For months the Lee Myung-bak government in South Korea has been hammered politically by rising food prices, undertaking various policy initiatives in response. Last week the Maeil Business Newspaper reported that the country’s May food price inflation rate of 6.4 percent made it the third highest in the OECD, exceeded only by Chile (6.7 percent) and Iceland (6.6 percent). The overall OECD average was 2.6 percent.
The same day, citing the DailyNK, the Korea Herald reported that as of June 14, north of the DMZ, a kilogram of rice cost 3,200 North Korean won in Pyongyang and 3,900 won in Hyesan, the country’s second largest city in North Korea’s northernmost region, representing increases of roughly 25 percent and 40 percent, respectively, from less than two months ago.

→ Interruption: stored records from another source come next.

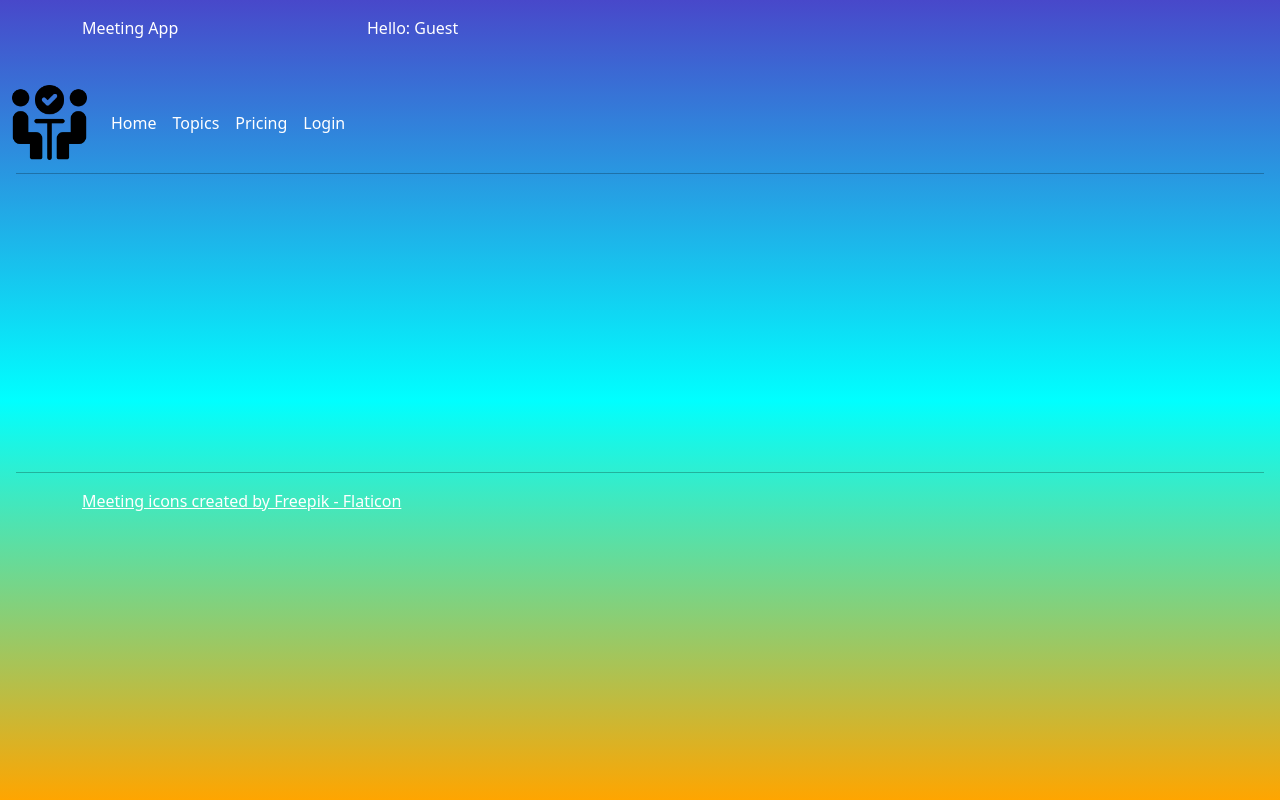
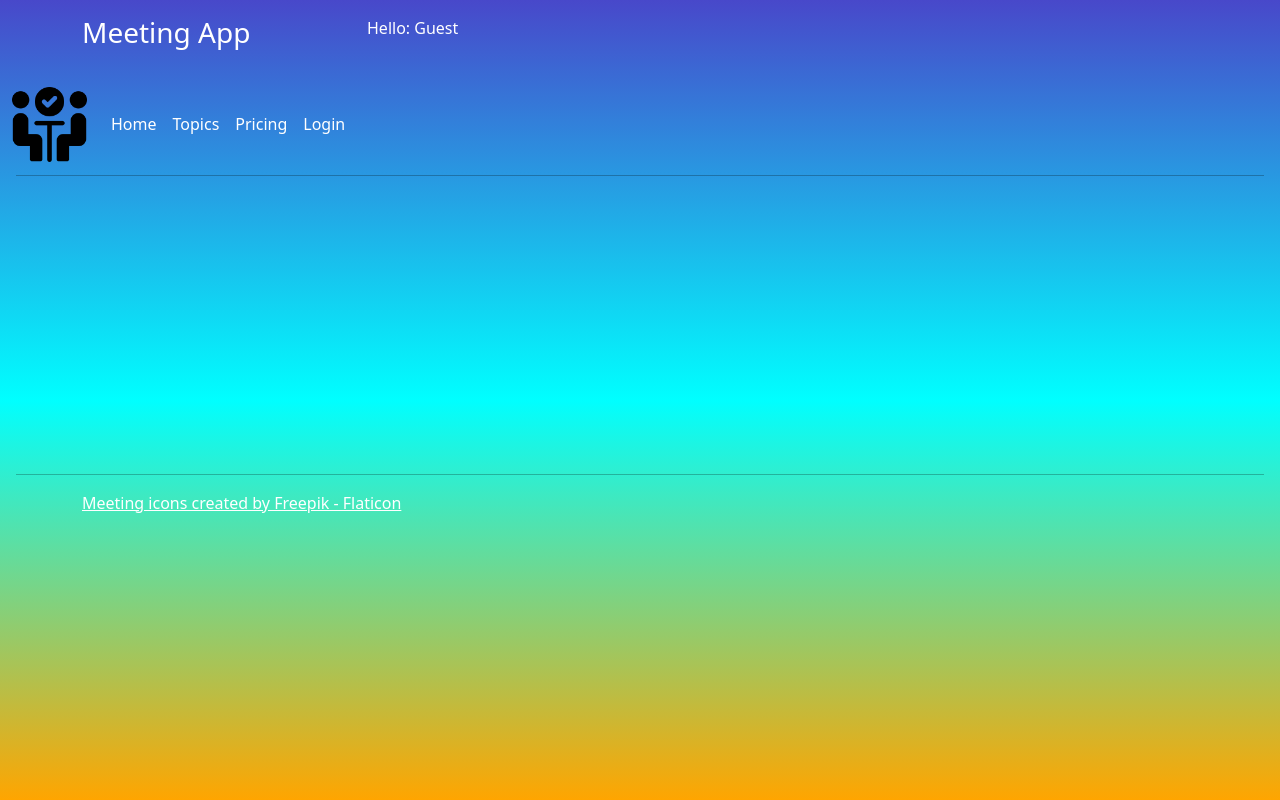
Before and after one commit to hajajmaor/meeting-itinerary, a React (Create React App) app in the folder meeting-app/: page / in a window 1280 px wide. Built offline with nearby package versions, Linux system fonts and the light colour scheme.

Commit message:
display app name in h3

```diff
--- a/meeting-app/src/components/Layout.tsx
+++ b/meeting-app/src/components/Layout.tsx
@@ -9,7 +9,7 @@ export default function Layout() {
     return <>
         <header className="my-3 container m-auto">
             <div className="row">
-                <p className="col-md-3">Meeting App</p>
+                <h3 className="col-md-3">Meeting App</h3>
                 <p className="col-md">Hello: {user?.username ?? "Guest"}</p>
             </div>
         </header>
```
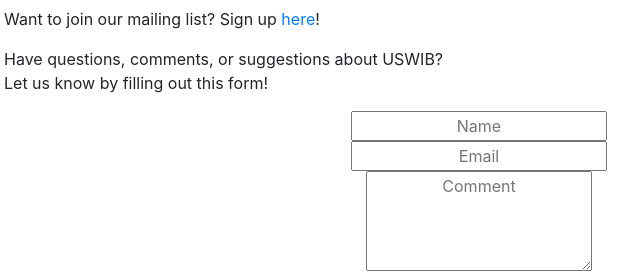
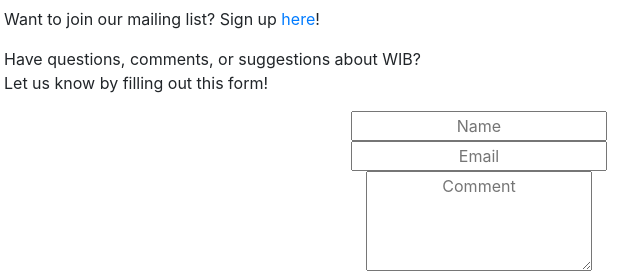
Before and after one commit to mhcwib/mhcwib.github.io, a plain HTML site: page contact_us.html in a window 1280 px wide. Shown: the part 366-638 px from the top of the page, 161-801 px from the left. Drawn offline with nearby package versions, Linux system fonts and the light colour scheme.

Commit message:
Update contact_us.html

```diff
--- a/contact_us.html
+++ b/contact_us.html
@@ -39,7 +39,7 @@
 <div class="row">
    <div class="col-lg-12">
    <p>Want to join our mailing list? Sign up <a href="http://groupspaces.com/Women-of-Business/join/.">here</a>! </p>
-   <p>Have questions, comments, or suggestions about USWIB?<br />
+   <p>Have questions, comments, or suggestions about WIB?<br />
 Let us know by filling out this form!</p>
    </div>
 </div>
```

Admittedly, it is not an “apples to apples” comparison—the South Korean figure is calculated for a whole basket of food products, while the North Korean figures refer to a single grain. And one can conjure up reasons why the real price of food might increase more quickly in North Korea than in South Korea—the South Korean price figure presumably embodying to a much greater extent less price-volatile non-food components such as processing, packaging, and advertising, for example.
Nevertheless, the divergence in the inflation rates across the two countries is striking. In all likelihood, the main explanation is a significant divergence in the overall rate of inflation in the two countries—in other words, it may not be that the relative price of food is rising disproportionately faster in North Korea; all prices in North Korea are rising rapidly. According to the OECD, South Korea’s core inflation rate (which excludes volatile food and energy prices) was 1.5 percent –actually a lower rate than the OECD average of 1.9 percent. (The South Korean government, which excludes a slightly different basket of goods from its core inflation calculation, put the figure at 1.6 percent.) Thus the divergence may be an implicit indicator of continuing problems with macroeconomic control in the North. It may also signal the North’s uneven integration into the world economy (imports are not effectively holding down local price increases). And it goes without saying that such rapidly increasing grain prices cannot be good for food security in North Korea.
There is good news, however. The end of June has brought rain to the Korean peninsula that should allow planting for the fall harvest to proceed. The Daily NK reports that the (South) Korean Rural Economics Institute, a government affliated research institute, is predicting that yields are likely to be down. I know what’s at the top of Kim Jong-chol’s playlist: